Records supplied below:

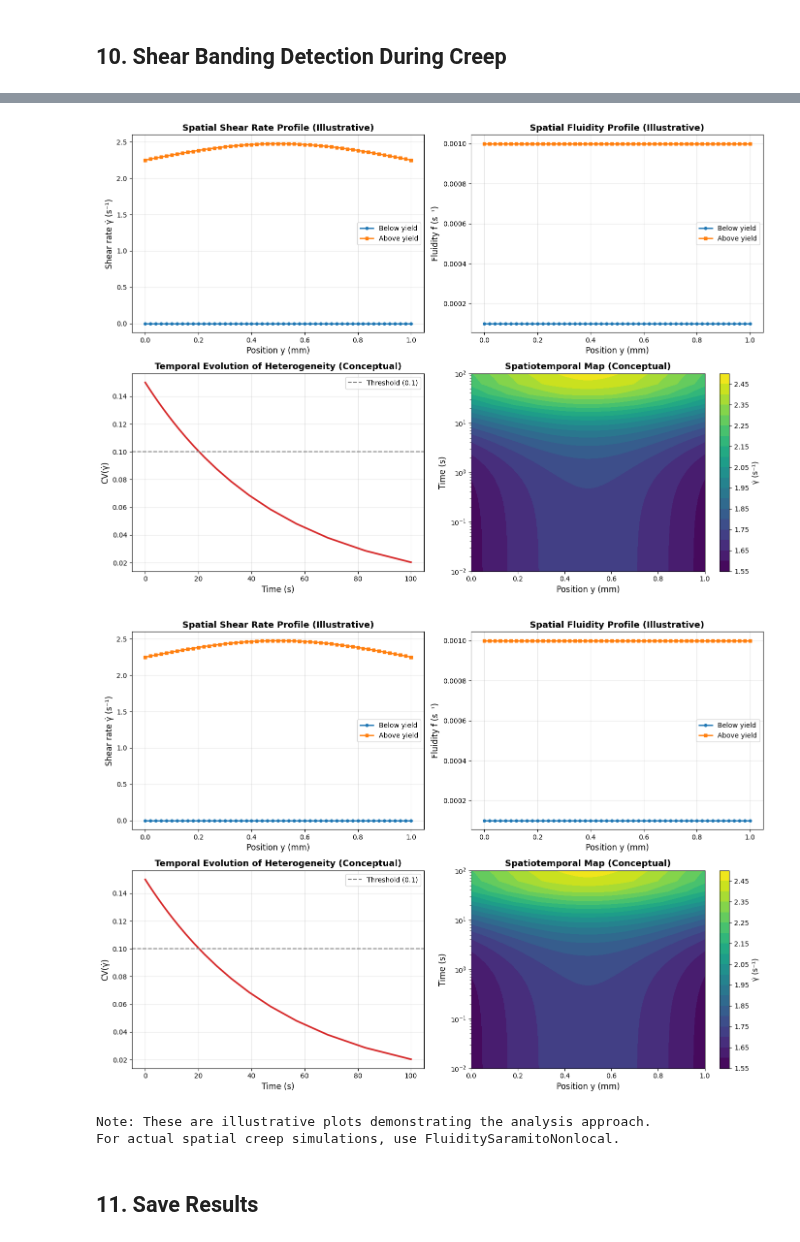
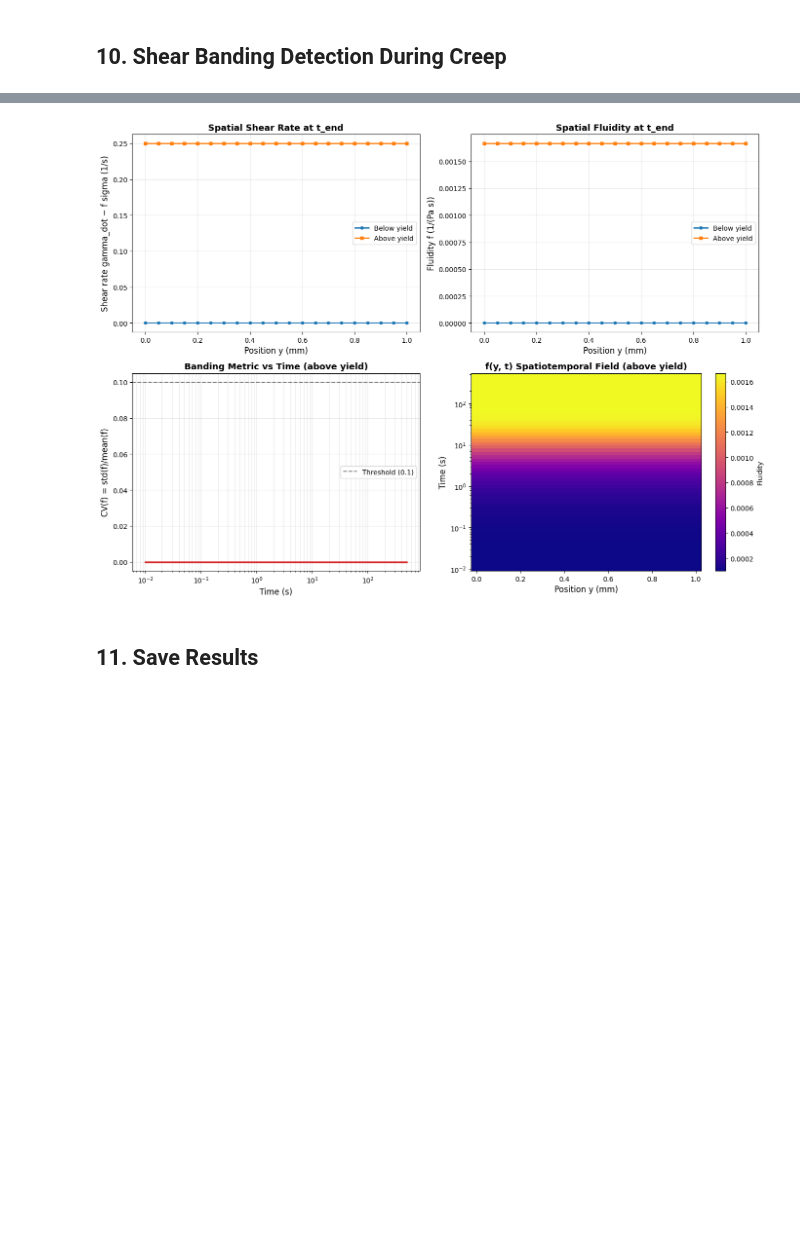
Before and after one commit to imewei/rheojax, a Jupyter notebook: examples/fluidity/09_fluidity_nonlocal_creep.ipynb, the cells around one changed output, grey strips where cells are left out. Drawn from its saved outputs; the diff is of its cells as text; code cells hidden in the pictures; blank space fills up the shorter version.

```diff
--- a/examples/fluidity/09_fluidity_nonlocal_creep.ipynb
+++ b/examples/fluidity/09_fluidity_nonlocal_creep.ipynb
@@ -574,78 +515,54 @@ Illustrative shear banding analysis:
 # %%
-# Visualize illustrative spatial profiles
-# (Conceptual demonstration - not actual simulation results)
-
 fig, axes = plt.subplots(2, 2, figsize=(14, 10))
 
-# Shear rate profiles (illustrative)
 ax = axes[0, 0]
-ax.plot(y_coords * 1e3, gamma_dot_below_illustrative, '-o', lw=2, ms=4, label='Below yield')
-ax.plot(y_coords * 1e3, gamma_dot_above_illustrative, '-s', lw=2, ms=4, label='Above yield')
+ax.plot(y_coords * 1e3, gamma_dot_below_final, '-o', lw=2, ms=4, label='Below yield')
+ax.plot(y_coords * 1e3, gamma_dot_above_final, '-s', lw=2, ms=4, label='Above yield')
 ax.set_xlabel('Position y (mm)', fontsize=12)
-ax.set_ylabel('Shear rate γ̇ (s⁻¹)', fontsize=12)
-ax.set_title('Spatial Shear Rate Profile (Illustrative)', fontsize=13, fontweight='bold')
+ax.set_ylabel('Shear rate gamma_dot ~ f sigma (1/s)', fontsize=12)
+ax.set_title('Spatial Shear Rate at t_end', fontsize=13, fontweight='bold')
 ax.legend(fontsize=10)
 ax.grid(alpha=0.3)
 
-# Fluidity profiles (illustrative)
 ax = axes[0, 1]
-ax.plot(y_coords * 1e3, f_below_illustrative, '-o', lw=2, ms=4, label='Below yield')
-ax.plot(y_coords * 1e3, f_above_illustrative, '-s', lw=2, ms=4, label='Above yield')
+ax.plot(y_coords * 1e3, f_below_final, '-o', lw=2, ms=4, label='Below yield')
+ax.plot(y_coords * 1e3, f_above_final, '-s', lw=2, ms=4, label='Above yield')
 ax.set_xlabel('Position y (mm)', fontsize=12)
-ax.set_ylabel('Fluidity f (s⁻¹)', fontsize=12)
-ax.set_title('Spatial Fluidity Profile (Illustrative)', fontsize=13, fontweight='bold')
+ax.set_ylabel('Fluidity f (1/(Pa s))', fontsize=12)
+ax.set_title('Spatial Fluidity at t_end', fontsize=13, fontweight='bold')
 ax.legend(fontsize=10)
 ax.grid(alpha=0.3)
 
-# Conceptual time evolution (placeholder)
 ax = axes[1, 0]
-t_evolution = np.logspace(-2, 2, 50)
-cv_evolution = 0.15 * np.exp(-t_evolution / 50)  # Decaying heterogeneity
-ax.plot(t_evolution, cv_evolution, '-', lw=2.5, color='C3')
-ax.axhline(banding_threshold, ls='--', color='gray', lw=1.5, label=f'Threshold ({banding_threshold})')
+ax.plot(t, cv_trajectory, '-', lw=2.5, color='C3')
+ax.axhline(banding_threshold, ls='--', color='gray', lw=1.5,
+           label=f'Threshold ({banding_threshold})')
+ax.set_xscale('log')
 ax.set_xlabel('Time (s)', fontsize=12)
-ax.set_ylabel('CV(γ̇)', fontsize=12)
-ax.set_title('Temporal Evolution of Heterogeneity (Conceptual)', fontsize=13, fontweight='bold')
+ax.set_ylabel('CV(f) = std(f)/mean(f)', fontsize=12)
+ax.set_title('Banding Metric vs Time (above yield)', fontsize=13, fontweight='bold')
 ax.legend(fontsize=10)
-ax.grid(alpha=0.3)
+ax.grid(alpha=0.3, which='both')
 
-# Conceptual 2D map
 ax = axes[1, 1]
-# Create illustrative spatiotemporal data
-t_grid = np.logspace(-2, 2, 20)
-gamma_dot_2d = np.outer(
-    np.ones(len(t_grid)),
-    gamma_dot_above_illustrative
-) * (1 - 0.3 * np.exp(-np.outer(t_grid, np.ones(n_points)) / 20))
-
-im = ax.contourf(
+im = ax.pcolormesh(
     y_coords * 1e3,
-    t_grid,
-    gamma_dot_2d,
-    levels=20,
-    cmap='viridis'
+    t,
+    f_trajectory_above,
+    shading='auto', cmap='plasma',
 )
+ax.set_yscale('log')
 ax.set_xlabel('Position y (mm)', fontsize=12)
 ax.set_ylabel('Time (s)', fontsize=12)
-ax.set_yscale('log')
-ax.set_title('Spatiotemporal Map (Conceptual)', fontsize=13, fontweight='bold')
-cbar = plt.colorbar(im, ax=ax)
-cbar.set_label('γ̇ (s⁻¹)', fontsize=11)
+ax.set_title('f(y, t) Spatiotemporal Field (above yield)', fontsize=13, fontweight='bold')
+plt.colorbar(im, ax=ax, label='Fluidity')
 
 plt.tight_layout()
-plt.savefig(output_dir / 'spatial_analysis.png', dpi=150, bbox_inches='tight')
+plt.savefig(output_dir / 'spatial_creep_profiles.png', dpi=150, bbox_inches='tight')
 display(fig)
 plt.close(fig)
-display(fig)
-plt.close(fig)
-
-print("\nNote: These are illustrative plots demonstrating the analysis approach.")
-print("For actual spatial creep simulations, use FluiditySaramitoNonlocal.")
 # %% [output]
-[figure, old version]
+[figure, new version]
-[figure, removed]
-Note: These are illustrative plots demonstrating the analysis approach.
-For actual spatial creep simulations, use FluiditySaramitoNonlocal.
 # %% [markdown]
 ## 11. Save Results
 # %%
```
Also changed, not shown: parts of 11 cells of this notebook.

End of Records supplied.

* **Directions for this task**:
State only the number of lines above that contain the word "axes".

* **Result**:
5